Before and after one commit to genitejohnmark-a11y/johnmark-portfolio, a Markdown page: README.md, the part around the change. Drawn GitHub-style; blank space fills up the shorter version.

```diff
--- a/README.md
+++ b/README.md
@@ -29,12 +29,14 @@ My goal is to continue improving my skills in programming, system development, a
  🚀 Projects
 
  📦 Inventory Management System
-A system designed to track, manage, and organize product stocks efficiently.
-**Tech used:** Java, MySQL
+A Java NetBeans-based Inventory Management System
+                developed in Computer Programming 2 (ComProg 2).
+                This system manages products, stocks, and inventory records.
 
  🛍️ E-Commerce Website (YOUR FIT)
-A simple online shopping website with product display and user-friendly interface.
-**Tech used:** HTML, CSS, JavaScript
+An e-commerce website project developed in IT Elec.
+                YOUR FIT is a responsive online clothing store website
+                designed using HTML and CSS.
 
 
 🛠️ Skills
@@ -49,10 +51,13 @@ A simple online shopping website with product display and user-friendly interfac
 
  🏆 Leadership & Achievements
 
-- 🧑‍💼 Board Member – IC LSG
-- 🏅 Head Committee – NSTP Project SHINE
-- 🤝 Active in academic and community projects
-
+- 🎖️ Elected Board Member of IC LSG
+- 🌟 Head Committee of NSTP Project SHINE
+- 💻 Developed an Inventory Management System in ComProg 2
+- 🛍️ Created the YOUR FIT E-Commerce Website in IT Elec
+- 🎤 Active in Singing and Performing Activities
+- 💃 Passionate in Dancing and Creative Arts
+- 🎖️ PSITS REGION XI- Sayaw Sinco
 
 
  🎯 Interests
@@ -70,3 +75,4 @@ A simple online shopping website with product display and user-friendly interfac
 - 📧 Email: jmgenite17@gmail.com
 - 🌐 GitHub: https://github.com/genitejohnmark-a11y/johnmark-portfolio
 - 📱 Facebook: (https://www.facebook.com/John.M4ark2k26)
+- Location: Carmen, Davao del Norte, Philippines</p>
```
+===+
TASK INSTRUCTIONS. Across the whole listing, every line must be copied exactly.

THE COMPLETED TASK.
Before and after one commit to genitejohnmark-a11y/johnmark-portfolio, a Markdown page: README.md, the part around the change. Drawn GitHub-style; blank space fills up the shorter version.

```diff
--- a/README.md
+++ b/README.md
@@ -29,12 +29,14 @@ My goal is to continue improving my skills in programming, system development, a
  🚀 Projects
 
  📦 Inventory Management System
-A system designed to track, manage, and organize product stocks efficiently.
-**Tech used:** Java, MySQL
+A Java NetBeans-based Inventory Management System
+                developed in Computer Programming 2 (ComProg 2).
+                This system manages products, stocks, and inventory records.
 
  🛍️ E-Commerce Website (YOUR FIT)
-A simple online shopping website with product display and user-friendly interface.
-**Tech used:** HTML, CSS, JavaScript
+An e-commerce website project developed in IT Elec.
+                YOUR FIT is a responsive online clothing store website
+                designed using HTML and CSS.
 
 
 🛠️ Skills
@@ -49,10 +51,13 @@ A simple online shopping website with product display and user-friendly interfac
 
  🏆 Leadership & Achievements
 
-- 🧑‍💼 Board Member – IC LSG
-- 🏅 Head Committee – NSTP Project SHINE
-- 🤝 Active in academic and community projects
-
+- 🎖️ Elected Board Member of IC LSG
+- 🌟 Head Committee of NSTP Project SHINE
+- 💻 Developed an Inventory Management System in ComProg 2
+- 🛍️ Created the YOUR FIT E-Commerce Website in IT Elec
+- 🎤 Active in Singing and Performing Activities
+- 💃 Passionate in Dancing and Creative Arts
+- 🎖️ PSITS REGION XI- Sayaw Sinco
 
 
  🎯 Interests
@@ -70,3 +75,4 @@ A simple online shopping website with product display and user-friendly interfac
 - 📧 Email: jmgenite17@gmail.com
 - 🌐 GitHub: https://github.com/genitejohnmark-a11y/johnmark-portfolio
 - 📱 Facebook: (https://www.facebook.com/John.M4ark2k26)
+- Location: Carmen, Davao del Norte, Philippines</p>
```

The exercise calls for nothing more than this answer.